Usually before I head off to work, I stop by and share something like photos of my grandchildren or announcements of a future events. With the amount of people that stop here, it is usually a good place to search for concert tickets or get information about what is happening in the world. But, almost every day, I like to pose a question to the group. People ask questions for different reasons–I ask because I am trying to learn.
Often the question is related to politics or current events, but lately topics have swirled about racism, church, and religious deconstruction — safe, easy topics, right? I try to pose questions in a provocative way so that people will respond and interact with the question. One of my favorite ways to learn is to listen to a couple of my wise friends discuss and even debate a topic.
I can tell when I ask a good question, because after a moment of silence people begin to speak up. Some just indicate that they like what I said, where the more demonstrative might say they love it and others just have to give me their opinion right away – “just so you know.” For the most part, these friends of mine are fairly articulate and supportive. They genuinely want to discuss the issue and give good feedback. Most times, the conversation is productive.
But, let’s just suppose the question was about the viability of organized religion. Then, I can be assured that someone I will call “the guy under the table” pops out of nowhere and says something like, “Karl, I’m sorry you don’t believe in God anymore” or “What has happened to you–I’m concerned about you.” Coming from a fundamentalist background, I understand this mindset, so I try to be understanding when people are trying to save me.
But, there is another type of person that always shows up. Let’s just call them the terrorists. They really don’t want to have a conversation; they mainly just want to point out how stupid I am or put me in a box like libtard or whatever fits their mantra for the day. These people have to be counseled to take it easy. We are not in a war–this is just a discussion. If they persist, I sometimes must take them off the guest list or block them from visiting.
I really hope that all types of people will stop by, but along with the good comes the annoying. There is the coach type that seem to have to question my question or pronounce some type of judgment on the discussion instead of participating in the conversation. I usually remind them that they are welcome to start their own discussions, but please don’t sabotage what I am trying to do–I have specific reasons for asking these questions.
Before leaving for work, I sometimes step back and just watch these people discussing the question. It makes me feel good. I determine to stop back in over lunch and see what they decided. Often, when I return at lunch time, the conversation is still going. I notice some groups are having a spirited discussion and another is quietly discussing the issue. A twinge of fear runs through me because I do not want any negative to come out of this. I try to notice bits of the conversation and comment before I rush back off to work.

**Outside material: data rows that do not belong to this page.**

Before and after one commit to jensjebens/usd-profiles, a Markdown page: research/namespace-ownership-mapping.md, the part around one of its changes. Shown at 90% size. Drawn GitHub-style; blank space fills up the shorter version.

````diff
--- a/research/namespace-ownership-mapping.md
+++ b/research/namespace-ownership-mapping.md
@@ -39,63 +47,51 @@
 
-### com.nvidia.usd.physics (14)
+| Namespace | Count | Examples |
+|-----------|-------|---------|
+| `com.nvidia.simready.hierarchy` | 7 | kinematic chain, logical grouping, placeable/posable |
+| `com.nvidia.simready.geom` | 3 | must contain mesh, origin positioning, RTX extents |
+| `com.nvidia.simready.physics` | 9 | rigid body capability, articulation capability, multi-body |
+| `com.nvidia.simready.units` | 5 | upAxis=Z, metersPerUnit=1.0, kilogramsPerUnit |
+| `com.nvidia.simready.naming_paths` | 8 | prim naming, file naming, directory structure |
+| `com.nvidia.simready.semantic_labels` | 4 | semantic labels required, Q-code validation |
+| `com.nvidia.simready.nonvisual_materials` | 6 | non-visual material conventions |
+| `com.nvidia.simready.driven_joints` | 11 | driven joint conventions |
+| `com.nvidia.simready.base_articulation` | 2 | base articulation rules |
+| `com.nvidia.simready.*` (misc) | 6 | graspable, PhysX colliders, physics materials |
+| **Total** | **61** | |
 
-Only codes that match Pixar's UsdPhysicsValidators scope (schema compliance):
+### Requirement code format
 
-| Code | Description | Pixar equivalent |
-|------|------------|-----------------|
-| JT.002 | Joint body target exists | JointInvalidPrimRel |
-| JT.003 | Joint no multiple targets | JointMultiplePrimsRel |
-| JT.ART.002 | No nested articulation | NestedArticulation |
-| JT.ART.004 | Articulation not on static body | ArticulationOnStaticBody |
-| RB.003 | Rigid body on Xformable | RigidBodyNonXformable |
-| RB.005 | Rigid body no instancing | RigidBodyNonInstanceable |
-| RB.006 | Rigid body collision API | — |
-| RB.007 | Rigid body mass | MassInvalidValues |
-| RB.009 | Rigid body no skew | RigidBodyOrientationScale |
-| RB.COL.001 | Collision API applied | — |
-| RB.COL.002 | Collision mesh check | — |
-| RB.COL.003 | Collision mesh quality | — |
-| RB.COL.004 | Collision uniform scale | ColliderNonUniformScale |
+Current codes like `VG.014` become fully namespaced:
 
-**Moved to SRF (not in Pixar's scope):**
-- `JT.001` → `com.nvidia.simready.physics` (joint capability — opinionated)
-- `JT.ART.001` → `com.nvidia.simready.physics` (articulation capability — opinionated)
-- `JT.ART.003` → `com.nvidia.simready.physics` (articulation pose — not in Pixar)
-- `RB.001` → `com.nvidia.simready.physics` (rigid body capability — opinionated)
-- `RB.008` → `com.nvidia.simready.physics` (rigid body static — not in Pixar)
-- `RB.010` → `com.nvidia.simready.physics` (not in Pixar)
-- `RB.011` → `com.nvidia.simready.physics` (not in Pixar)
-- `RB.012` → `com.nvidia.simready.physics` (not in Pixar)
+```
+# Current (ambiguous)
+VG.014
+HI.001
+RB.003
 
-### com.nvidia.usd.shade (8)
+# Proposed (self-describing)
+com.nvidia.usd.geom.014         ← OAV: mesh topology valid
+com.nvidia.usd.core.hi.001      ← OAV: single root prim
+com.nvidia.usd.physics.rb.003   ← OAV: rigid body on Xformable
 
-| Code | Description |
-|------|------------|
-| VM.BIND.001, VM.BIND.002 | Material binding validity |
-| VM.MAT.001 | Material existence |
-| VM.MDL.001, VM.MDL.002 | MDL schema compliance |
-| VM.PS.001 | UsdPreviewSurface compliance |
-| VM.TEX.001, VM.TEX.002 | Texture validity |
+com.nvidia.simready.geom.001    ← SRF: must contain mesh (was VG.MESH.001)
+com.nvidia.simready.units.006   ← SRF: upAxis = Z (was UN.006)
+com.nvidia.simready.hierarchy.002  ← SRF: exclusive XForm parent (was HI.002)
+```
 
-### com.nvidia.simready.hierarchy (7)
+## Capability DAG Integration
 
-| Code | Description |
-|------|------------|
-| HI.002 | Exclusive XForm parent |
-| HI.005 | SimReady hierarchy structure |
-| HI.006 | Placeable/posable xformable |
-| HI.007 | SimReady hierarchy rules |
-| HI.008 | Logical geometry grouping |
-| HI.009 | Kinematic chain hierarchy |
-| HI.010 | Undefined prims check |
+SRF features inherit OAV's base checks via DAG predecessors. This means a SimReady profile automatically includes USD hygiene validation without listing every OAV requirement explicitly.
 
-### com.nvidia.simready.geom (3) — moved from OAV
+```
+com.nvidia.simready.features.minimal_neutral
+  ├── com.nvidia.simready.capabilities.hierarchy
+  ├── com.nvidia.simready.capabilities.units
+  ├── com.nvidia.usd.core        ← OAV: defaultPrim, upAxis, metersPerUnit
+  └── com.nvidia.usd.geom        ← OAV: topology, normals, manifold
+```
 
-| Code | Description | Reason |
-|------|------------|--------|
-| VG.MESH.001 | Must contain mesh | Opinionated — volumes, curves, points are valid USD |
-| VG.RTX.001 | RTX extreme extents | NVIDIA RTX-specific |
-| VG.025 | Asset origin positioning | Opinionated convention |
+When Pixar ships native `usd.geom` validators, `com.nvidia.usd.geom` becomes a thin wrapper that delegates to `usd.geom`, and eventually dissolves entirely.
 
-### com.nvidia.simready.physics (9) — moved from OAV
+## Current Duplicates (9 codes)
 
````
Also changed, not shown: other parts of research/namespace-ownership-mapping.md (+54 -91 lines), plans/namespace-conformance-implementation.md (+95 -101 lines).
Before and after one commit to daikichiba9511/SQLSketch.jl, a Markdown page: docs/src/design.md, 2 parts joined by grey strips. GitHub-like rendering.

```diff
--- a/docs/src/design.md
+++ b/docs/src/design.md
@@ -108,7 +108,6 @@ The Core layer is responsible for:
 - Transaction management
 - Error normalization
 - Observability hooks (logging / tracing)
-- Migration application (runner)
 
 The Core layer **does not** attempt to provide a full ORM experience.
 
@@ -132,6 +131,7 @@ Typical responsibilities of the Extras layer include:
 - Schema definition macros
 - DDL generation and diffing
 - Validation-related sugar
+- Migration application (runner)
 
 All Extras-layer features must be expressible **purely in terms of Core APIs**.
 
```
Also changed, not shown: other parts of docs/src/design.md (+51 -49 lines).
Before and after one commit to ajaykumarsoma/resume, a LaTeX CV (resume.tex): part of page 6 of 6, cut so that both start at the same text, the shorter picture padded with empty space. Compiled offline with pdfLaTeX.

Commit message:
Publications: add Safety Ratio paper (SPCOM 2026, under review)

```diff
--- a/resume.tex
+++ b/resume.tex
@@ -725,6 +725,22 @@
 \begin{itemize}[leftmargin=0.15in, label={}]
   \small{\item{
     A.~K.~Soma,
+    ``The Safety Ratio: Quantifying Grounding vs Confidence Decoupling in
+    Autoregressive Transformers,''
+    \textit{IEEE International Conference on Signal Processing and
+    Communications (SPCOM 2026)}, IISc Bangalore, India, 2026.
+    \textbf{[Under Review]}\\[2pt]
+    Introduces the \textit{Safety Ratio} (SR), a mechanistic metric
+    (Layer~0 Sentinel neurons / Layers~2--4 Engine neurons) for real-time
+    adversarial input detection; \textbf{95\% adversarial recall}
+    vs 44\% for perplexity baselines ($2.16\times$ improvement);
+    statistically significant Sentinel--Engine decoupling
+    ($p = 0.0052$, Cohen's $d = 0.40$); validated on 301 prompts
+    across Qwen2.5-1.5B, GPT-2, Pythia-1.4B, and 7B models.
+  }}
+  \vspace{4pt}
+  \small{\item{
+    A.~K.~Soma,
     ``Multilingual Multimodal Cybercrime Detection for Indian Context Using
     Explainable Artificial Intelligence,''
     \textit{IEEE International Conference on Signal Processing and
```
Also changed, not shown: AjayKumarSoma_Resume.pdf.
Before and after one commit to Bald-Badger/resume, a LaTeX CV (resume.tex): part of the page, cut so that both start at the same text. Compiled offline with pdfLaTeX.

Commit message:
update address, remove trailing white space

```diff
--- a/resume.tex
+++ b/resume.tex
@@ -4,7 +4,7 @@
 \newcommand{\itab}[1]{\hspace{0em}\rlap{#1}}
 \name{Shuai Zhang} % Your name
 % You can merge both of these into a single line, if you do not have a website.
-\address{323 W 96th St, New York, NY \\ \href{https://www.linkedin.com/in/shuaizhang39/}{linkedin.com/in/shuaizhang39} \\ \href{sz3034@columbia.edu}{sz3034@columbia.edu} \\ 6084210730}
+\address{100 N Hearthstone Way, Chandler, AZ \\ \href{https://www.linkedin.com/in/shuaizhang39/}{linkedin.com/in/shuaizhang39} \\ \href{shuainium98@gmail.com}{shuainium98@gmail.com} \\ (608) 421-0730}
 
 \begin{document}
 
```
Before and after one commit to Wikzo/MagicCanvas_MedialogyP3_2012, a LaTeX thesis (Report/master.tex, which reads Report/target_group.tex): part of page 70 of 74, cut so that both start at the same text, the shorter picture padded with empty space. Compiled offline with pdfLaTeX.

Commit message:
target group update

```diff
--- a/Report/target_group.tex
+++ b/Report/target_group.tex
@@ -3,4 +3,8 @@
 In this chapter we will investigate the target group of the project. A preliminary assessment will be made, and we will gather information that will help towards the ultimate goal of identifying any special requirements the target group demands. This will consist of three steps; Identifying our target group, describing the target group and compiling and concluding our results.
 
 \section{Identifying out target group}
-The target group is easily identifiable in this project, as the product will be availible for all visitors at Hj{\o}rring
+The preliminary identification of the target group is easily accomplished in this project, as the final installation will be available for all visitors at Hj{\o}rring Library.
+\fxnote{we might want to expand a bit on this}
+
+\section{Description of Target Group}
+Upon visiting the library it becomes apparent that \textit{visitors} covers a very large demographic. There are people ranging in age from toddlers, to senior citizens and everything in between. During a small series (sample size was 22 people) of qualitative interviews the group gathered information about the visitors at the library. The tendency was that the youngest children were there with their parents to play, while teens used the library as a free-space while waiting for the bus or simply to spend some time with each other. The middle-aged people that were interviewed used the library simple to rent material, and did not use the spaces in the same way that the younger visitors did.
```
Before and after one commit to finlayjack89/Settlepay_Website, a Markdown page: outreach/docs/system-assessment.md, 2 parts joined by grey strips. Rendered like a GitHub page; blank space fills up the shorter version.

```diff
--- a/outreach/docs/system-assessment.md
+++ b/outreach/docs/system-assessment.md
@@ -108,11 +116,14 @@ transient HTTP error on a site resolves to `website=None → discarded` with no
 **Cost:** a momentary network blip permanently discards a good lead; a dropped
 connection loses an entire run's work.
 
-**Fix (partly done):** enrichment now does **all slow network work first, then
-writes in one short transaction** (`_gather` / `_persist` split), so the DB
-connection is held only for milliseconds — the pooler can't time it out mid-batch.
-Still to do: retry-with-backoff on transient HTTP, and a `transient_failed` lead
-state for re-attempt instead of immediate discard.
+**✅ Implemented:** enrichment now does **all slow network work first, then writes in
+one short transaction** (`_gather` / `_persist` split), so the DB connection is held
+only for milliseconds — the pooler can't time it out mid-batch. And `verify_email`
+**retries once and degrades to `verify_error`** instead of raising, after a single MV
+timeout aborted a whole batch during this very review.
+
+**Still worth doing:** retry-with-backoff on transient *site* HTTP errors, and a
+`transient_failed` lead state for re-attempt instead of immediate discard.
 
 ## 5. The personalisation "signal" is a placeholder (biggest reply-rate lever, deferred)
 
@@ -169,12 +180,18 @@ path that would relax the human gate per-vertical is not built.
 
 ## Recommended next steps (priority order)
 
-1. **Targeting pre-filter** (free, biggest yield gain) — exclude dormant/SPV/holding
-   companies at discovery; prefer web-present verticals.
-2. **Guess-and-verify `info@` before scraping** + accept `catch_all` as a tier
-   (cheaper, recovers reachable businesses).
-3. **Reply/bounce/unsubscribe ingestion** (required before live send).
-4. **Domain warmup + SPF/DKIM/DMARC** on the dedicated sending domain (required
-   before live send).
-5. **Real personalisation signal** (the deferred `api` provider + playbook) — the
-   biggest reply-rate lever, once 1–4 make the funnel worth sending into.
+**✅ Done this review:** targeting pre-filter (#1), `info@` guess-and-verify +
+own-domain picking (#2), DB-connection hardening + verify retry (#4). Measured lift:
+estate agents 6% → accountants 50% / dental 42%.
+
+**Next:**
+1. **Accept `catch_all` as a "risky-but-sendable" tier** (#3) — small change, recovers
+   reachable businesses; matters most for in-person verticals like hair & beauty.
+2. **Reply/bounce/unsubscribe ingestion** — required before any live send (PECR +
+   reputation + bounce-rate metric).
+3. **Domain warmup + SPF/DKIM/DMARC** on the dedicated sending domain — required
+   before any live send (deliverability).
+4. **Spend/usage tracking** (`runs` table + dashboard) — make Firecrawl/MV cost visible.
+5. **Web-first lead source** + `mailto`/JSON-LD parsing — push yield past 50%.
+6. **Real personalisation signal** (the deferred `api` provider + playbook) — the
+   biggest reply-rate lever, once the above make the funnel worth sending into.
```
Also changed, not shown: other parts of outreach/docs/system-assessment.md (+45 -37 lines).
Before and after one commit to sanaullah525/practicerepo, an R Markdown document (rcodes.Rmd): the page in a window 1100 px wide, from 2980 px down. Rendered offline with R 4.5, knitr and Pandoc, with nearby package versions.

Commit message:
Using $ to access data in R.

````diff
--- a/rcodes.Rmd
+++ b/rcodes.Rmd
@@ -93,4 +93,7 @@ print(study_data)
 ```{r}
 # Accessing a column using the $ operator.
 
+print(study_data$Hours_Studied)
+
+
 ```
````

After work, I check in again. Many times, people are waiting to ask me a question and other times they have ventured off into other issues — but that’s okay, right? Discussion is always good, unless you are like the person in the corner pummeling someone with accusations and another wondering what they have gotten into. After I break up a couple of fights and occasionally ask someone to leave, I try to give my input on some of the discussion that I have heard. A few people thank me for hosting the discussion, a few curse me, and others just quietly disperse.
When the topic is good, it can continue into the night. I feel a satisfaction that maybe we have taken a small step toward awareness of an issue or learned some compassion for an issue we didn’t previously care about. But other days I wonder why I even bother.
I didn’t even mention, the people that watch from a distance, only to pop in when they smell blood and pile on with condemnation. Unfortunately, these are also almost always religious people. I recognize the people that have been hurt by institutions like religion and I try to be sensitive when they timidly enter my space. Sometimes a well-meaning know-it-all will storm in and proclaim some passive aggressive type of pseudo-judgment and storm back out. I want so bad for this person to join the conversation-not to prove them wrong, but to show them love.
I occasionally consider just abandoning this practice, because sometimes is seems like a waste of time. Other times, it is so rewarding, I just want to keep asking more questions. It’s like most things in life. When a struggle is required to make something good, it is a good indicator that it is worth doing. And when people are involved, things are usually messier than we would like–people are complicated, ideas and concepts are nuanced and communication has always been one of our greatest challenges as humans.
I hope we are learning to be better and I hope you stop by and contribute to the conversation…
Karl Forehand is a former pastor, podcaster, and award-winning author. His books include Apparent Faith: What Fatherhood Taught Me About the Father’s Heart and the soon-to-be released Tea Shop. He is the creator of The Desert Sanctuary and Too Many Podcasters podcasts. He is married to his wife Laura of 32 years and has one dog named Winston. His three children are grown and are beginning to multiply!